It's perfectly nice to drive, especially in punchy B200 CDI Sport form. Although its centre of gravity is lower than before, it's still not that keen on being pushed beyond its comfort zone, a situation the vagaries of the electro-mechanical steering don't do much to help. But that comfort zone is now very comfortable indeed, and it rides sweetly - even on the bigger wheels and firmer Sport suspension settings - and muffles road and wind noise effectively. The pokier diesel is better than the petrol version I tried, simply because of its fatter mid-range torque envelope, and though the new manual 'box is very good, the DSG is better.

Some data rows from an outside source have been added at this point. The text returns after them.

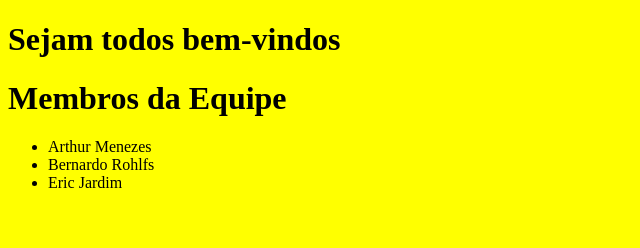
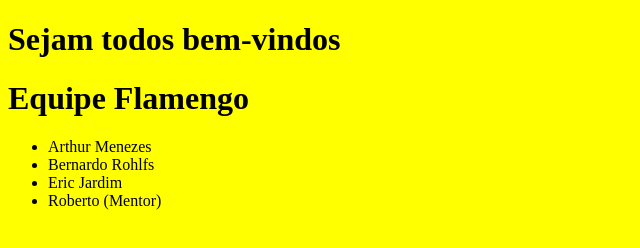
Before and after one commit to rommelcarneiro/git-pples-m-20212, a plain HTML site: page index.html in a window 1280 px wide. Shown: the whole page, without its empty margins (0-640 px from the left). Drawn offline with Linux system fonts and the light colour scheme.

Commit message:
UPDATE index.html Nome da equipe

```diff
--- a/index.html
+++ b/index.html
@@ -10,11 +10,12 @@
 <body>
     <h1>Sejam todos bem-vindos</h1>
 
-    <h1>Membros da Equipe</h1>
+    <h1>Equipe Flamengo</h1>
     <ul>
         <li>Arthur Menezes</li>
         <li>Bernardo Rohlfs</li>
         <li>Eric Jardim</li>
+        <li>Roberto (Mentor)</li>
     </ul>
 </body>
 </html>
```
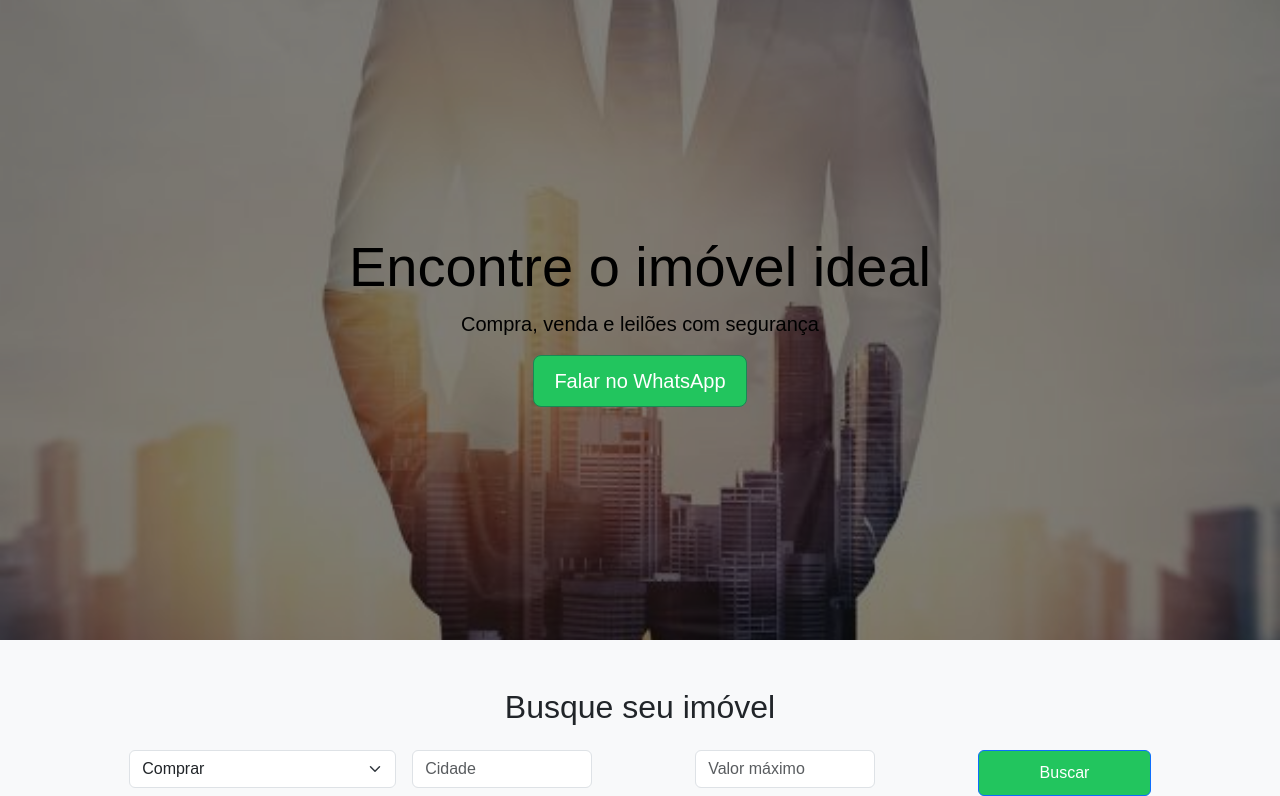
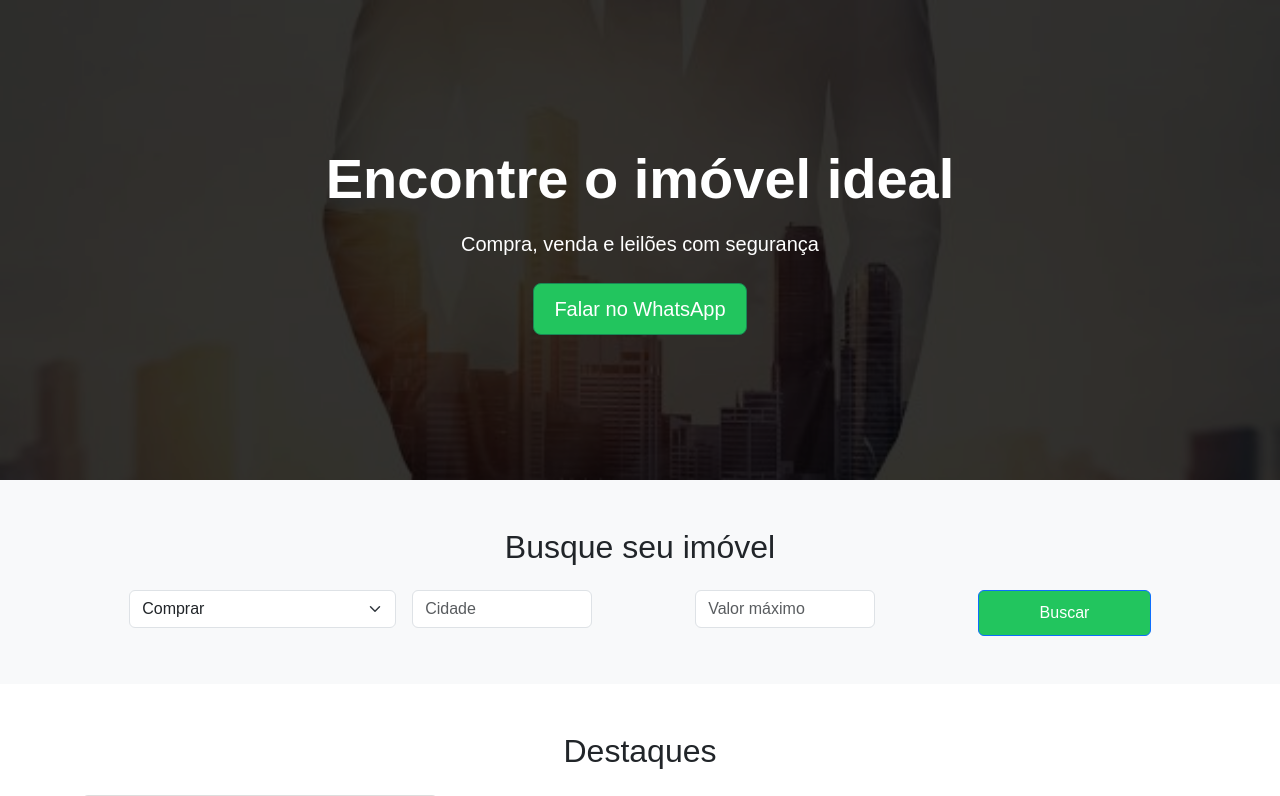
Before and after one commit to victorMedeiros82/axiaImob, a Django app: page / in a window 1280 px wide. Shown: the part 56-852 px from the top of the page. Run offline with Django 5.2, Linux system fonts and the light colour scheme; data comes from the database, SQL or seed files in the repository.

Commit message:
alterando varios arquivos

```diff
--- a/templates/core/home.html
+++ b/templates/core/home.html
@@ -50,14 +50,16 @@
       </nav>
 
     <!-- HERO -->
-    <section class="hero d-flex align-items-center text-center text-black">
+    <section class="hero d-flex align-items-center text-center text-white" style="background: url('{% static 'img/hero.jpg' %}') no-repeat center center; background-size: cover; min-height: 60vh; position: relative;">
+      <!-- Overlay para escurecer a imagem e destacar o texto -->
+      <div style="position: absolute; top: 0; left: 0; right: 0; bottom: 0; background-color: rgba(0,0,0,0.6); z-index: 1;"></div>
 
-    <div class="container">
-        <h1 class="display-4">Encontre o imóvel ideal</h1>
-        <p class="lead">Compra, venda e leilões com segurança</p>
-        <a href="#" class="btn btn-success btn-lg">Falar no WhatsApp</a>
-    </div>
-</section>
+      <div class="container" style="position: relative; z-index: 2;">
+          <h1 class="display-4 fw-bold mb-3">Encontre o imóvel ideal</h1>
+          <p class="lead mb-4">Compra, venda e leilões com segurança</p>
+          <a href="#" class="btn btn-success btn-lg">Falar no WhatsApp</a>
+      </div>
+    </section>
 
     <!-- BUSCA -->
     <section class="py-5 bg-light">
```
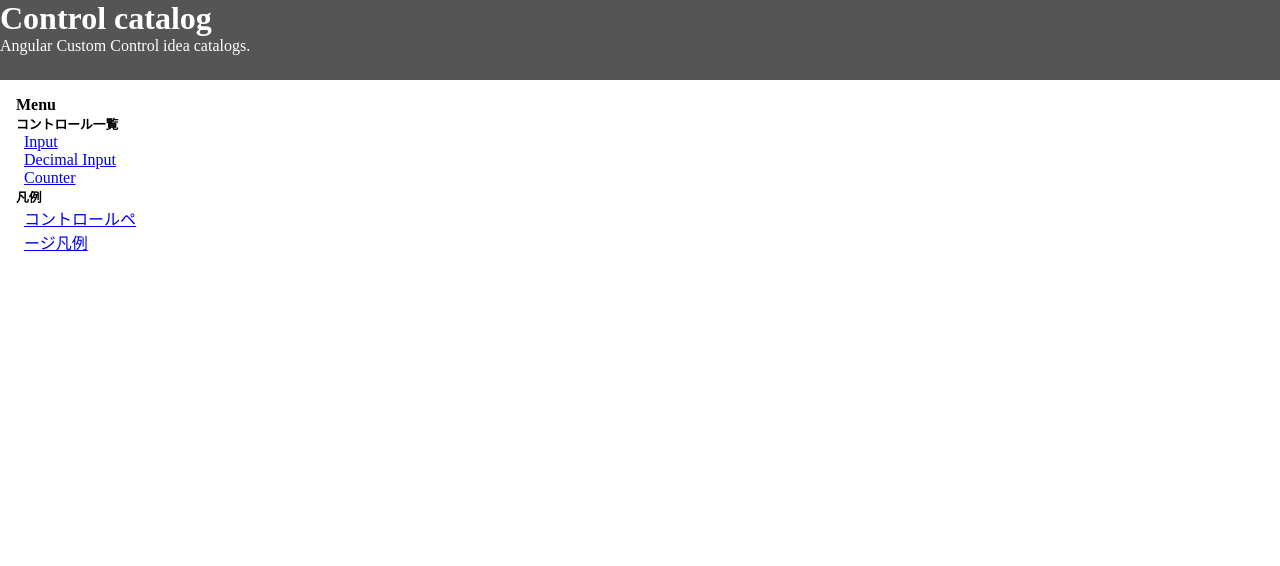
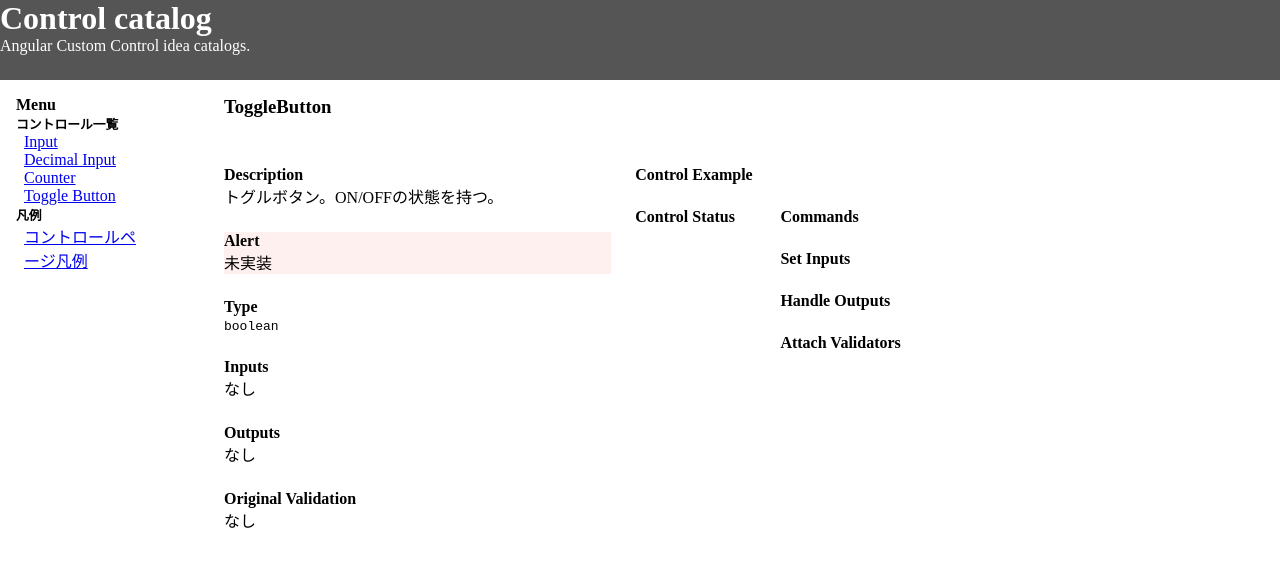
Before and after one commit to KadoTomohiro/control-collection, an Angular app: page /controls/toggle-button in a window 1280 px wide. Before the commit this address led to /. Shown: the top 566 px of the page. Built offline with nearby package versions, Linux system fonts and the light colour scheme.

Commit message:
[WIP]ToggleButtonページ追加

```diff
--- a/src/app/controls.routes.ts
+++ b/src/app/controls.routes.ts
@@ -16,4 +16,9 @@ export const controlRoutes: Routes = [
     loadComponent: () => import('@pages/control-pages/counter-page/counter-page.component')
       .then(m => m.CounterPageComponent)
   },
+  {
+    path: 'toggle-button',
+    loadComponent: () => import('@pages/control-pages/toggle-button-page/toggle-button-page.component')
+      .then(m => m.ToggleButtonPageComponent)
+  }
 ]
--- a/src/app/pages/control-pages/decimal-input-page/decimal-input-page.component.html
+++ b/src/app/pages/control-pages/decimal-input-page/decimal-input-page.component.html
@@ -20,7 +20,12 @@
         <li>小数部が負の場合エラー</li>
       </ul>
     </div>
-    <app-decimal-input [formControl]="control"></app-decimal-input>
+    <div>
+      <app-decimal-input [formControl]="control"></app-decimal-input>
+      <p>
+        {{value.toNumber()}}
+      </p>
+    </div>
     <div class="commands">
       <app-control-command-set [control]="control"></app-control-command-set>
     </div>
--- a/src/app/pages/control-pages/decimal-input-page/decimal-input-page.component.ts
+++ b/src/app/pages/control-pages/decimal-input-page/decimal-input-page.component.ts
@@ -2,7 +2,7 @@ import {Component} from '@angular/core';
 import {DecimalInputComponent} from "@controls/decimal-input/decimal-input.component";
 import {ControlPageTemplateComponent} from "@pages/control-pages/control-page-template/control-page-template.component";
 import {FormControl, ReactiveFormsModule} from "@angular/forms";
-import { DecimalFormat} from "@models/decimal/decimal";
+import {Decimal, DecimalFormat} from '@models/decimal/decimal';
 import {ControlCommandSetComponent} from "@domain/control-command-set/control-command-set.component";
 
 @Component({
@@ -19,4 +19,9 @@ import {ControlCommandSetComponent} from "@domain/control-command-set/control-co
 })
 export class DecimalInputPageComponent {
   control = new FormControl<DecimalFormat>({integer: 0, fraction: 0})
+  protected readonly Decimal = Decimal;
+
+  get value(): Decimal {
+    return this.control.value as Decimal;
+  }
 }
--- /dev/null
+++ b/src/app/pages/control-pages/toggle-button-page/toggle-button-page.component.html
@@ -0,0 +1,12 @@
+<app-control-page-template>
+  <div class="title">ToggleButton</div>
+  <div class="description">トグルボタン。ON/OFFの状態を持つ。</div>
+  <!--アラート: 未実装-->
+  <div class="alert" #alert>
+    <p>未実装</p>
+  </div>
+  <div class="type">
+    <code>boolean</code>
+  </div>
+
+</app-control-page-template>
```
Also changed, not shown: src/app/pages/control-pages/toggle-button-page/toggle-button-page.component.ts (added, +15 -0 lines), src/app/pages/control-pages/toggle-button-page/toggle-button-page.component.css (added), 1 other file (tests, documents, lock files or other folders).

Crucially, the whole package vaults the B-Class forward. The old B felt like an afterthought, one of those cars you sensed even Mercedes felt slightly sheepish about. The new one feels just like a big Merc, only smaller. With prices starting at £21,290, the premium Mercedes charges is now at least easier to justify, though we'd still encourage you to shop around. This is a tight segment these days.
We like: A refined, small Merc
We don't like: Still not as much fun as it could be
The verdict: A perfectly decent small car by Mercedes. Much improved over its predecessor.
Performance: 0-60mph in 9.5secs, max 130mph, 61.4mpg
Tech: 1796cc, 4cyl, FWD, 136bhp, 221lb ft, 1475kg, 121g/km CO2
Tick this on the options list: Night package - a dechromed B
And avoid this: Lane Tracking Package, £785